Telephone credit card processing is low cost and simple. You can use a cell phone, a portable phone, or even a landline to process payments. Telephone credit card processing is best for seasonal merchants or merchants with low volume sales. In addition, payments can be processed over the phone using a mobile card reader. These attachment plug into a smartphone or tablet and can be used to quickly and easily process transactions.
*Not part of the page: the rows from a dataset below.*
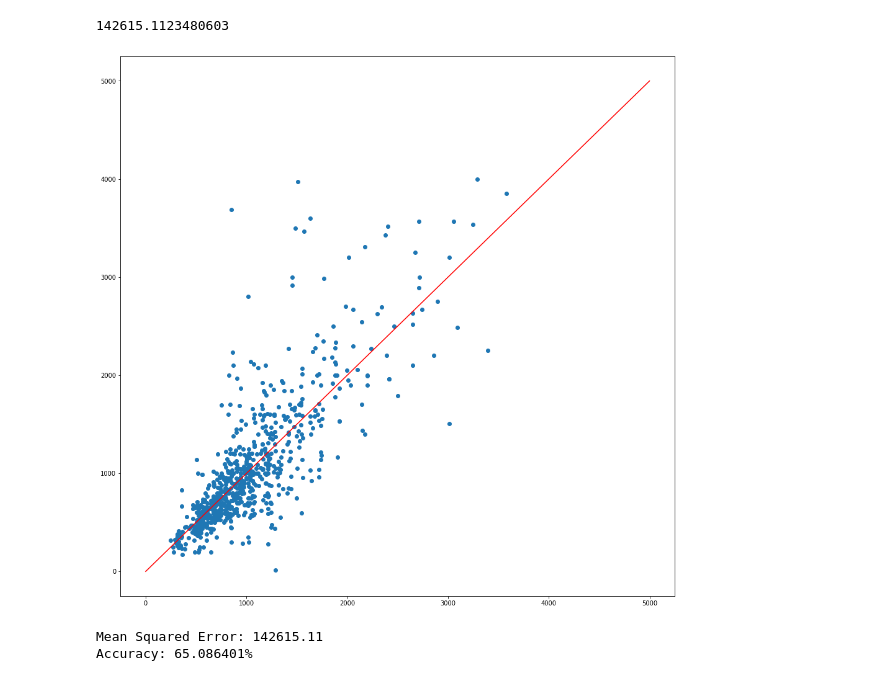
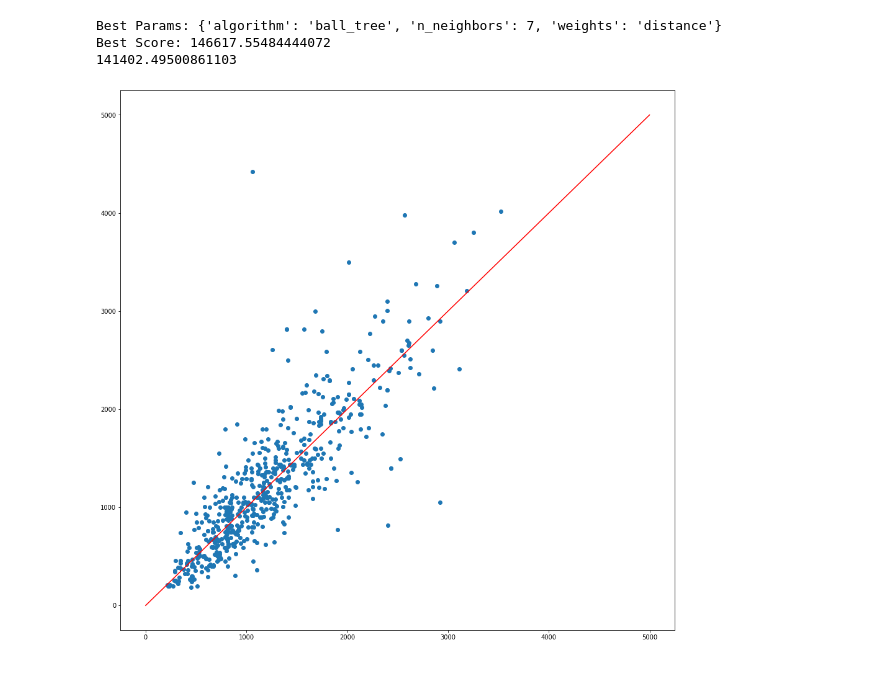
Before and after one commit to dtruong46me/laptop-prices-prediction, a Jupyter notebook: Modeling/svm_knn.ipynb, the cells around one changed output. Drawn from its saved outputs; the diff is of its cells as text; code cells hidden in the pictures.

```diff
--- a/Modeling/svm_knn.ipynb
+++ b/Modeling/svm_knn.ipynb
@@ -382,2 +144,0 @@ df_filtered["Monitor"].fillna(15.60, inplace=True)
-# %%
-df_filtered["GPU Mark"].fillna(df_filtered["GPU Mark"].mean(), inplace=True)
@@ -404,3 +162,7 @@ dtype: int64
+# %%
+filtered_os = df_filtered["OS"].value_counts()
+df_filtered = df_filtered[df_filtered["OS"].isin(filtered_os[filtered_os>1].index.tolist())]
+df_filtered = pd.get_dummies(df_filtered, columns=["OS"])
 # %%
 df_filtered
 # %% [output]
@@ -466,5 +228,5 @@ Price                1.000000
 Name: Price, dtype: float64
 # %%
-selected_features = list(target_corr[-20:].index)
+selected_features = list(target_corr[-22:].index)
 selected_features
 # %% [output]
@@ -615,24 +374,25 @@ def predict(model: LinearSVR, X_test, y_test):
 def evaluation(model, X_test, y_test):
     y_pred = model.predict(X_test)
     mse = mean_squared_error(y_test, y_pred)
-    acc = model.score(X_test, y_test)
+
     print(f'Mean Squared Error: {mse:.2f}')
-    print(f'Accuracy: {acc * 100:2f}%')
 # %%
 def save_model(model, model_name):
     filename = f"{model_name}_model.pkl"
     joblib.dump(model, filename)
     print(f"Model saved as {filename}")
 # %%
-MODEL_NAME = 'KNN'
-GRID_SEARCH = False
+if __name__ == '__main__':
+    MODEL_NAME = 'KNN'
+    GRID_SEARCH = True
 
-trained_model = train_model(X_train=X_train_scalered, y_train=y_train, model_name=MODEL_NAME, grid_search=GRID_SEARCH)
+    trained_model = train_model(X_train=X_train_scalered, y_train=y_train, model_name=MODEL_NAME, grid_search=GRID_SEARCH)
 
-predict(model=trained_model, X_test=X_test_scalered, y_test=y_test)
-evaluation(model=trained_model, X_test=X_test_scalered, y_test=y_test)
+    predict(model=trained_model, X_test=X_test_scalered, y_test=y_test)
+    evaluation(model=trained_model, X_test=X_test_scalered, y_test=y_test)
+    save_model(model=trained_model, model_name=MODEL_NAME)
 # %% [output]
-142615.1123480603
+Best Params: {'algorithm': 'ball_tree', 'n_neighbors': 7, 'weights': 'distance'}
+Best Score: 146617.55484444072
+141402.49500861103
-[figure, old version]
+[figure, new version]
-Mean Squared Error: 142615.11
-Accuracy: 65.086401%
```
Also changed, not shown: parts of 47 cells of this notebook, 5 other files.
Both of these options allow you to accept credit card payments on the go and avoid having to set up a full terminal.

Method 1
Using Telephone Processing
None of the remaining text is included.